what I mean when I talk about getting married
The last time we talked about getting married, it ended this way: We need rights, not rites, and I agreed. We called it by so many names: Protection under law, assurance from this government. Something to hold on to, so that when the time comes we can say, This is completely legal; I can do this in her behalf, she is my wife. (I can sign on this line; we’ve made a life together, I can fucking sign on a line.)
But that’s for when we are older; right now, we are young, and these things in my chest need to find a way out. This is where I say: What I feel for you is so great I need to shout: from mountaintops, out into the ocean, over valleys and into caves.

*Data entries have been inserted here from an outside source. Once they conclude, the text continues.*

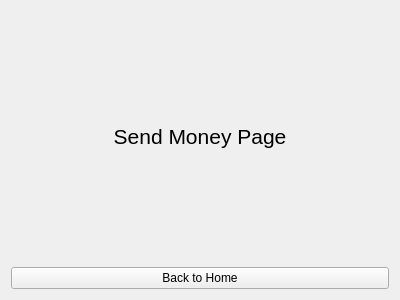
The window that src/ui/views/SendMoneyPage.ui (IbrahimYasserM/Cashtak) describes before a commit, drawn with Qt 5.
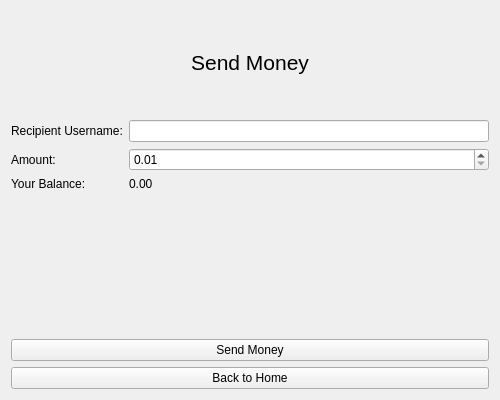
The same window after the commit.

Commit message: did send money and the ui of show trans

What changed in the file:
```diff
--- a/src/ui/views/SendMoneyPage.ui
+++ b/src/ui/views/SendMoneyPage.ui
@@ -6,8 +6,8 @@
    <rect>
     <x>0</x>
     <y>0</y>
-    <width>400</width>
-    <height>300</height>
+				<width>500</width>
+				<height>400</height>
    </rect>
   </property>
   <property name="windowTitle">
@@ -22,13 +22,75 @@
       </font>
      </property>
      <property name="text">
-      <string>Send Money Page</string>
+						<string>Send Money</string>
      </property>
      <property name="alignment">
       <set>Qt::AlignCenter</set>
      </property>
     </widget>
    </item>
+			<item>
+				<layout class="QFormLayout" name="formLayout">
+					<item row="0" column="0">
+						<widget class="QLabel" name="labelRecipient">
+							<property name="text">
+								<string>Recipient Username:</string>
+							</property>
+						</widget>
+					</item>
+					<item row="0" column="1">
+						<widget class="QLineEdit" name="lineEditRecipient"/>
+					</item>
+					<item row="1" column="0">
+						<widget class="QLabel" name="labelAmount">
+							<property name="text">
+								<string>Amount:</string>
+							</property>
+						</widget>
+					</item>
+					<item row="1" column="1">
+						<widget class="QDoubleSpinBox" name="doubleSpinBoxAmount">
+							<property name="minimum">
+								<double>0.010000000000000</double>
+							</property>
+							<property name="maximum">
+								<double>1000000.000000000000000</double>
+							</property>
+						</widget>
+					</item>
+					<item row="2" column="0">
+						<widget class="QLabel" name="labelBalance">
+							<property name="text">
+								<string>Your Balance:</string>
+							</property>
+						</widget>
+					</item>
+					<item row="2" column="1">
+						<widget class="QLabel" name="labelBalanceValue">
+							<property name="text">
+								<string>0.00</string>
+							</property>
+						</widget>
+					</item>
+				</layout>
+			</item>
+			<item>
+				<widget class="QLabel" name="labelStatus">
+					<property name="text">
+						<string/>
+					</property>
+					<property name="alignment">
+						<set>Qt::AlignCenter</set>
+					</property>
+				</widget>
+			</item>
+			<item>
+				<widget class="QPushButton" name="pushButtonSend">
+					<property name="text">
+						<string>Send Money</string>
+					</property>
+				</widget>
+			</item>
    <item>
     <widget class="QPushButton" name="pushButtonBackToHome">
      <property name="text">
```
Left out of the diff: 2 changed lines with no effect on the pictures. Lines whose indentation alone changed are shown as unchanged. The commit also changes 10 other files.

People need to know: This love is probably driving me insane. Sometimes, when I see two cats walking side-by-side I find myself laughing, remembering you.
Right now, this love needs expressing. Sometimes it makes me want to just get down on my knees and.
Scrap that. I’ll stay on my toes; that’s what you do when you’re paying attention.
Very little has been written, you see; paying attention takes too much of my time, and by the time I’ve had my fill of the details, my hands are already preoccupied, and can’t be bothered to lift a pen. All too often: my fingers are busy navigating through knotted points on your shoulder. Or, they are idly standing by, resting on top of your thigh. Or, they are wrapped around your wrist lightly, fingertips deciphering your pulse like Morse code.
Maybe we have run out of words; the old ones, I mean, I have seen them run from me. The other day, an old girlfriend got married using an old metaphor on two wheels, and I said, I loved that metaphor, once, and decided she can have it, basket and all. She can take the grassy field; she can take the old campus I once knew so well. She can take the smell of mid-July rain off pavements I had once thrown cigarette butts on, the quiet lobbies of the old campus cinemas — because she deserves all of it. All of it’s from so long ago, I can’t even remember the feeling, just the words: We could have. Now just a handful of old letters sitting beside each other quietly, not speaking. It is sad in a way I don’t expect.
In my head, I wanted to write something about going home to my father’s house and hearing about an old hangout being burned to the ground. I can imagine driving to the newly emptied lot and thinking, This used to be my playground. This used to be that old wreck. This used to be that place I’d come back to time and again to reclaim a time of innocence. In it, my father would say things like, You broke your bike beyond repair the last time you were here. And I would laugh, sawing off the handle bars later. In my head, it ends this way: I’m alighting from the car, I’m taking the handle bars from the back seat, I’m walking to the center of that old space, and planting it there. From afar, it looks like a bike, only it’s half-buried in mud.
Maybe the old words have indeed run out; these days, I find that I don’t need them.
This morning when I woke, I was alone in bed, and I had slept with my glasses on. When I drew the curtains and opened the windows, I saw the sky was blue, and the clouds were white, and the birds were back on our windowsill, singing.
Right now, it is past noon, and the air is still warm like summer and I’m thinking, Everything is just better with you.
I am waiting for you to come home, not to these words, but to me. And that, I think, is all I mean whenever I say, Let’s get married.